- _WORK TASK_
Find the word "mnohem" in the data. Return every line where it appears.

THE INPUT below:

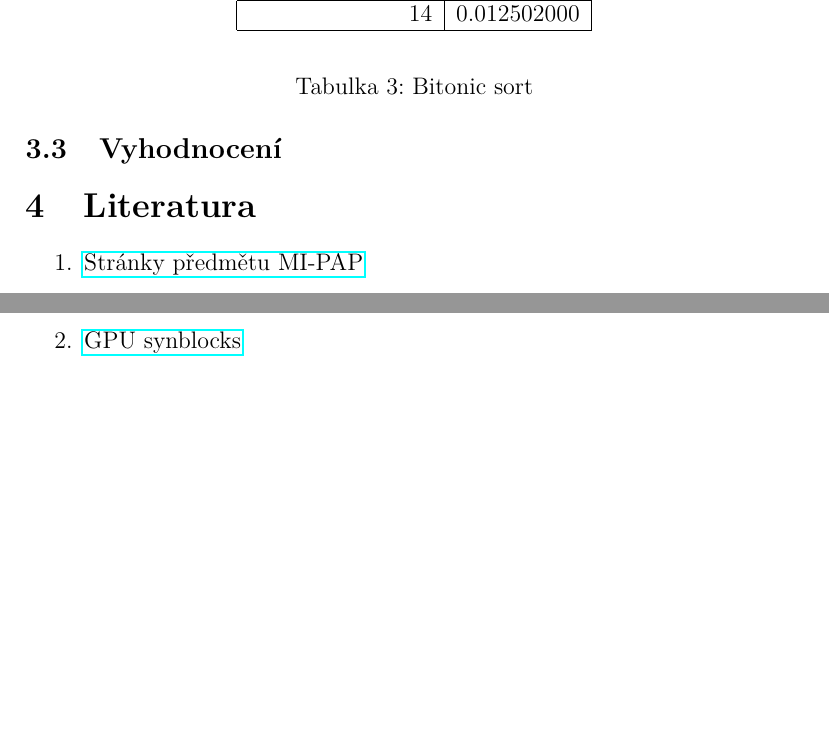
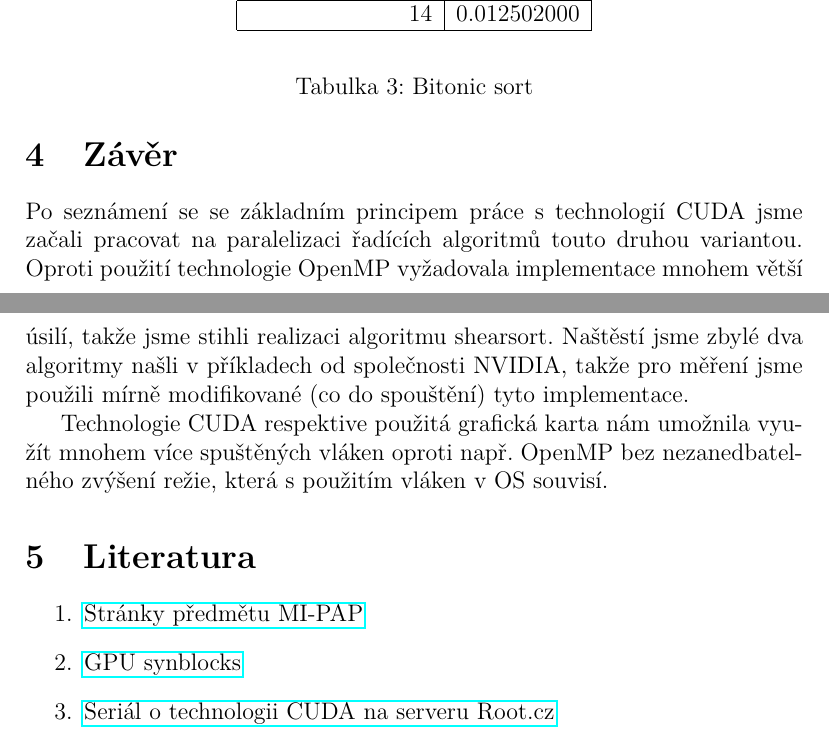
Before and after one commit to cejkato2/MI-PAP, a LaTeX document (zprava2.tex): two parts of pages 6 and 7 of 7, joined at a grey line, cut so that both start at the same text, the shorter picture padded with empty space. The pictures show the PDF file zprava2.pdf that the author committed with the source.

Commit message:
zaver, link na root.cz cuda clanek

```diff
--- a/zprava2.tex
+++ b/zprava2.tex
@@ -142,7 +142,10 @@ Měření bylo prováděno nad daty, které se generovalo pro každý každý pr
 \end{table}
 
 
-\subsection{Vyhodnocení}
+\section{Závěr}
+Po seznámení se se základním principem práce s technologií CUDA jsme začali pracovat na paralelizaci řadících algoritmů touto druhou variantou. Oproti použití technologie OpenMP vyžadovala implementace mnohem větší úsilí, takže jsme stihli realizaci algoritmu shearsort. Naštěstí jsme zbylé dva algoritmy našli v příkladech od společnosti NVIDIA, takže pro měření jsme použili mírně modifikované (co do spouštění) tyto implementace.
+
+Technologie CUDA respektive použitá grafická karta nám umožnila využít mnohem více spuštěných vláken oproti např. OpenMP bez nezanedbatelného zvýšení režie, která s použitím vláken v OS souvisí.
 \section{Literatura}
 \begin{enumerate}
 \item \href{https://edux.fit.cvut.cz/courses/MI-PAP}{Stránky předmětu MI-PAP}
```
Also changed, not shown: zprava2.pdf, zprava2.tex (3 more changed lines).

End of THE INPUT.

- _TASK RESULT_
+Po seznámení se se základním principem práce s technologií CUDA jsme začali pracovat na paralelizaci řadících algoritmů touto druhou variantou. Oproti použití technologie OpenMP vyžadovala implementace mnohem větší úsilí, takže jsme stihli realizaci algoritmu shearsort. Naštěstí jsme zbylé dva algoritmy našli v příkladech od společnosti NVIDIA, takže pro měření jsme použili mírně modifikované (co do spouštění) tyto implementace.
+Technologie CUDA respektive použitá grafická karta nám umožnila využít mnohem více spuštěných vláken oproti např. OpenMP bez nezanedbatelného zvýšení režie, která s použitím vláken v OS souvisí.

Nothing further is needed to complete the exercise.